## Task description:
Work out how many lines in the entries below include the word "later", and give only that figure.
Task material START
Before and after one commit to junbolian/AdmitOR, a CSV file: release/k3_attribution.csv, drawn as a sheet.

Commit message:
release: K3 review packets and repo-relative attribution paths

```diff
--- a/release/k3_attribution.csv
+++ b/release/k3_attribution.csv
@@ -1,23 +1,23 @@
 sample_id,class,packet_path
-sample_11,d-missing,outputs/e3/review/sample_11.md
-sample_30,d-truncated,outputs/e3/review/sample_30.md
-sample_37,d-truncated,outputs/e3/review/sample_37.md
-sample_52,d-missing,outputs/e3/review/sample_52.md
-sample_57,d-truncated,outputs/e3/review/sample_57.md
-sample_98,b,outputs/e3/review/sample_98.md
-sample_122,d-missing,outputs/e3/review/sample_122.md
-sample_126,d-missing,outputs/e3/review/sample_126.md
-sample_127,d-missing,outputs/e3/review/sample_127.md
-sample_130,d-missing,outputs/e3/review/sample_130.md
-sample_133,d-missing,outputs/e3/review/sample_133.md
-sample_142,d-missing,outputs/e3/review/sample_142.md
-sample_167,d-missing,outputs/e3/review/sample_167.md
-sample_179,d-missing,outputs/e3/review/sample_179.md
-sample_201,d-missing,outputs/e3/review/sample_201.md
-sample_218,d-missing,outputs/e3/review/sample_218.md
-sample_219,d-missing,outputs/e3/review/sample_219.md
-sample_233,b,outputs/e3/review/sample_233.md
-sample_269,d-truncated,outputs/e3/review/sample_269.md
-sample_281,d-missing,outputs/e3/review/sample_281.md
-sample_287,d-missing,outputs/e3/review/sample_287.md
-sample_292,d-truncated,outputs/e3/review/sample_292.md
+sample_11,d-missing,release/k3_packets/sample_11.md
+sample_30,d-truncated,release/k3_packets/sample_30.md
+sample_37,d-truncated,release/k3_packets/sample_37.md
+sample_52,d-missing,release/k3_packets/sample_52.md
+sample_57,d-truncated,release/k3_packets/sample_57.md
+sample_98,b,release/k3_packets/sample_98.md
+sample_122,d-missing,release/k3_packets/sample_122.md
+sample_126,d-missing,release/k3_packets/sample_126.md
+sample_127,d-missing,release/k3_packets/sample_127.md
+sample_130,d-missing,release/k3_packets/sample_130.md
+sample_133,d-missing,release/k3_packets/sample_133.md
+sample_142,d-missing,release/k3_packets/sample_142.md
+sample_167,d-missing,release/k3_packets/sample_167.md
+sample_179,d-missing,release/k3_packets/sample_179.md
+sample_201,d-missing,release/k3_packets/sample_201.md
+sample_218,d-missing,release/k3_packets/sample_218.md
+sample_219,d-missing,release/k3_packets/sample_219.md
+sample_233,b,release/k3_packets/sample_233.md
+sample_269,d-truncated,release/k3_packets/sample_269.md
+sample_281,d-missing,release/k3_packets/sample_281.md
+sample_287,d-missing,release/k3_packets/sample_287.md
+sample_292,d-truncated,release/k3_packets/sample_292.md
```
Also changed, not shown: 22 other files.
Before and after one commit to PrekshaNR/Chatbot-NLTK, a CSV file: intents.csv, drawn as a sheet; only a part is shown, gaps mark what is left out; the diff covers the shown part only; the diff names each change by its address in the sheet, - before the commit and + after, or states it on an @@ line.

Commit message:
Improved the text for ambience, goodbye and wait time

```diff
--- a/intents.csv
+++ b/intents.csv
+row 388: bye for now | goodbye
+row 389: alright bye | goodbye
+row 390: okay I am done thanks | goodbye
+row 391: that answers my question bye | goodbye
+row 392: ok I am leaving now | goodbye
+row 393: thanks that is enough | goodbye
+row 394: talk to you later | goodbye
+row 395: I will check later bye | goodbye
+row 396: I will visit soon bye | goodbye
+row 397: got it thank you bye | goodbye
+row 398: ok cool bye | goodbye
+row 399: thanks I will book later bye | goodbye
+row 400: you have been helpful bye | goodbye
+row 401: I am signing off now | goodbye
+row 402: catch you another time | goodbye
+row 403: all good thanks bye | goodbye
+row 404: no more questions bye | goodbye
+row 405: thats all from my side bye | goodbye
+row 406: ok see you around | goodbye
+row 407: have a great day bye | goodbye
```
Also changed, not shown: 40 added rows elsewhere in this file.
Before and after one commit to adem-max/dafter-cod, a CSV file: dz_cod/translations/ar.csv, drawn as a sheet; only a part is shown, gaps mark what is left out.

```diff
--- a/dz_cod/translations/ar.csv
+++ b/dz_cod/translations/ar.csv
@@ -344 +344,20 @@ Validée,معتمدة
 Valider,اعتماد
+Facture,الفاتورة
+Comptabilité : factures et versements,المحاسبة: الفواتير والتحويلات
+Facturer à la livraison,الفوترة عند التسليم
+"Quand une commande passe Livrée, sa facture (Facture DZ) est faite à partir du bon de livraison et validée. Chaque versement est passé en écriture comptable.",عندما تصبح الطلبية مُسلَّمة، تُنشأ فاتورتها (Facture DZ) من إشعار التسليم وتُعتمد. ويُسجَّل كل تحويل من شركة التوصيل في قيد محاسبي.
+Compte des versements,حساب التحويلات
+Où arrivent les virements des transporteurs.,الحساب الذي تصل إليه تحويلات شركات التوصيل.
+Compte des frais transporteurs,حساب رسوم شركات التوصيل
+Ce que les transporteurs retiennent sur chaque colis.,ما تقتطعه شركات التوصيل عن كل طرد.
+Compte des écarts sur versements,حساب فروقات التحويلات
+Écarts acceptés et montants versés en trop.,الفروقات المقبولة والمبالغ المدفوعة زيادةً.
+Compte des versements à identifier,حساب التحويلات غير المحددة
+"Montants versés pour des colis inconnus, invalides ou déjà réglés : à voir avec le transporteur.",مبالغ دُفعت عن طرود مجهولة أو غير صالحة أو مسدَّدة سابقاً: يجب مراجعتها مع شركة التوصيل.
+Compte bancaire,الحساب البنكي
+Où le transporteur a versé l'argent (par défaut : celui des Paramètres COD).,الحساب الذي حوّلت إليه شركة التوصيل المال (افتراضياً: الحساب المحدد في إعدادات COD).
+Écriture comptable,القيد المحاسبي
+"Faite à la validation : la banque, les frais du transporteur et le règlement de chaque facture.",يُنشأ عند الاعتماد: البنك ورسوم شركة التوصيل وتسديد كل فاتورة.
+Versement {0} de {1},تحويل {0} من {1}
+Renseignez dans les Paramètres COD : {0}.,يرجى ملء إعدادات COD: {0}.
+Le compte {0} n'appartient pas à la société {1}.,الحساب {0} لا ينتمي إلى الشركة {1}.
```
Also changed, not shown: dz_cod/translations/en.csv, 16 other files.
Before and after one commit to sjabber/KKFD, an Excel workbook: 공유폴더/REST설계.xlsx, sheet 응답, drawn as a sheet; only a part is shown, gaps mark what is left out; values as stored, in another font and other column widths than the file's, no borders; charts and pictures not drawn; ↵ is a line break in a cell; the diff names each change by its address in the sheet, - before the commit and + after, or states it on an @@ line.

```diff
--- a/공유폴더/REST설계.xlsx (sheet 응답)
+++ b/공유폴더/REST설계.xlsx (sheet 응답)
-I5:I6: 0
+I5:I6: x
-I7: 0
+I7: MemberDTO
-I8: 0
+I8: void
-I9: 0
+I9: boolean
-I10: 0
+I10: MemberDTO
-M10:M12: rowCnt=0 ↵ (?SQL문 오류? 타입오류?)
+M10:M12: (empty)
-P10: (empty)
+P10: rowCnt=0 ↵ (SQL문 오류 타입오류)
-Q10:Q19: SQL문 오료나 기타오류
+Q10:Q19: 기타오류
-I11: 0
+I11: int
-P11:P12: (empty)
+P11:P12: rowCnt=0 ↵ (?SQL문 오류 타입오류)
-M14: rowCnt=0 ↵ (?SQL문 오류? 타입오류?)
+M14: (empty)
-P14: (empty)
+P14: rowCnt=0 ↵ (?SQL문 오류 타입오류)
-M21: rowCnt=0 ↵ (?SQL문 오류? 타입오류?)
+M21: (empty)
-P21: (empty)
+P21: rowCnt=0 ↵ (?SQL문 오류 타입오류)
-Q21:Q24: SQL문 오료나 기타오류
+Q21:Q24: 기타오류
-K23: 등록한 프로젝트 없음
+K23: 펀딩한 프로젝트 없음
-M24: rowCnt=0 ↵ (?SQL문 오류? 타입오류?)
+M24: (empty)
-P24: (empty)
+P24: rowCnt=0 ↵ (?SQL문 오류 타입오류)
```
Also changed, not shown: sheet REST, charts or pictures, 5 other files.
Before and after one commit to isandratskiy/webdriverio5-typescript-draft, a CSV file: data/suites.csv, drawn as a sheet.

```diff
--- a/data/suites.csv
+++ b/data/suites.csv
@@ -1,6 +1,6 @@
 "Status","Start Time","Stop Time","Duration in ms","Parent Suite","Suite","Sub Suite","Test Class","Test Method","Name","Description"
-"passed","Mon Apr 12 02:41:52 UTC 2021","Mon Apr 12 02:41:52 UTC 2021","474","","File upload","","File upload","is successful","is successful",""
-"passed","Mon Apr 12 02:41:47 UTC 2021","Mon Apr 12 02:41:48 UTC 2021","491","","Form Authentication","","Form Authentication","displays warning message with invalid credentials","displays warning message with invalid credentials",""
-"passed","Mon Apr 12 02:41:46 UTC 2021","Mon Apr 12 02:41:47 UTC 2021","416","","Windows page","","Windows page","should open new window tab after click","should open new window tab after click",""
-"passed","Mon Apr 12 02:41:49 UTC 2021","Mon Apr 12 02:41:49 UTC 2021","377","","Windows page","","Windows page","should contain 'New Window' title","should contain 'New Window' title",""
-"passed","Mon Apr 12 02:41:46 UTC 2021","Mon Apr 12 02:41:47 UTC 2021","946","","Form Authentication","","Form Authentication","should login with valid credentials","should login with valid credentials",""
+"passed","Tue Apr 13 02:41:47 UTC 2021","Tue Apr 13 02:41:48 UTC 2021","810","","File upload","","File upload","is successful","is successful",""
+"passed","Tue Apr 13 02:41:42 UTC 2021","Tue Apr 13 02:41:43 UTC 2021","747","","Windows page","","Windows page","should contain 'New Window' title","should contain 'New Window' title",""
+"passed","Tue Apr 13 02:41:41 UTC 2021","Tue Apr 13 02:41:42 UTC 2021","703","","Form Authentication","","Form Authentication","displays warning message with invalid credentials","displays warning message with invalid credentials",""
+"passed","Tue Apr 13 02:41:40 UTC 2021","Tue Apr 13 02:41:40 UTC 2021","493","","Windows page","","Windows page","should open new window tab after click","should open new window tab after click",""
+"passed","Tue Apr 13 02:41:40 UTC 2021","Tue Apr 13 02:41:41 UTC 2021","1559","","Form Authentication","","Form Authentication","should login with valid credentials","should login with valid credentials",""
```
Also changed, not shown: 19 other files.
Task material END
## Your response:
3